The foreclosure crisis hits close to home – and not just because Americans’ houses are at stake. More than one in three Americans in the latest Economist/YouGov Poll claim to know someone who has been through the process at some point in their lives, and one in twelve have gone through the process themselves.
The crisis touches all regions, and goes across party lines. But those in the West are the most likely to have been personally affected – or know someone who has. 54% of Westerners have either been in foreclosure at some point in their lives or know someone who has.
There is also worry that the current crisis isn’t over. Two-thirds of Americans who own their home currently are paying off a mortgage on it, and 27% of them are worried they could lose their home to foreclosure some day. This is especially a worry for homeowners with incomes below $40,000.
Half of American homeowners believe the value of their own homes has gone down in the last year – and only 8% think the value of their home has increased. This is particularly noticeable in the West: 54% of those who live in the West say their home’s value has dropped in the last year, and only 4% say it has increased.
People in the West are also the most pessimistic about future housing prices. Nearly twice as many there expect housing prices to continue to decline in the next year as expect prices to rise. The rest of the country is only a little more optimistic.
"Do you think the value of your home has increased or decreased in the lat year?"
|(Asked of homeowners)|
Stayed about the same
Three in ten Americans rate their part of the country as having a weaker housing market than the country as a whole. And again, Westerners are the most negative, but Midwesterners follow close behind.

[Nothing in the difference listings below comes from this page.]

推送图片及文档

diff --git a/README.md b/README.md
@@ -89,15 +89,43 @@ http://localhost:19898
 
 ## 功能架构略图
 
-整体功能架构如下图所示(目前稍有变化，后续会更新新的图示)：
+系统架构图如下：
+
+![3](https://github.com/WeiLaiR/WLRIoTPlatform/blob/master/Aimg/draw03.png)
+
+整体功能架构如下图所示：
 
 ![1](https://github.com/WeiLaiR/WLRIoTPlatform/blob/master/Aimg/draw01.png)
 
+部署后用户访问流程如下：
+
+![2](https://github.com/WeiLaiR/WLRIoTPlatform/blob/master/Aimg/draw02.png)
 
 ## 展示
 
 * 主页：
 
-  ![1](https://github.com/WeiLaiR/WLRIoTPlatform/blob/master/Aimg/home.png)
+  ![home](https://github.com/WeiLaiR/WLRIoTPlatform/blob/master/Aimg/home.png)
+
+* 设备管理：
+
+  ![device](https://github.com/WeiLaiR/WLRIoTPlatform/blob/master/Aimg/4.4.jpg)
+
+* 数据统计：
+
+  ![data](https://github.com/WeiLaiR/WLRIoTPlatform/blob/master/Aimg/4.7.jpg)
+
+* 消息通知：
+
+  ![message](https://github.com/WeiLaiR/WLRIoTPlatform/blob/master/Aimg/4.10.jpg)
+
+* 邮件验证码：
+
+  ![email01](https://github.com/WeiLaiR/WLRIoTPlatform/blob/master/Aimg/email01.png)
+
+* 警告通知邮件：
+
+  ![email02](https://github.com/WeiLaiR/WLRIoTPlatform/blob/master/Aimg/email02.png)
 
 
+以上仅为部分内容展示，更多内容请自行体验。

For 84% of Americans, owning a home remains important to achieving the American Dream.
Image source: flickr (Jeff Turner)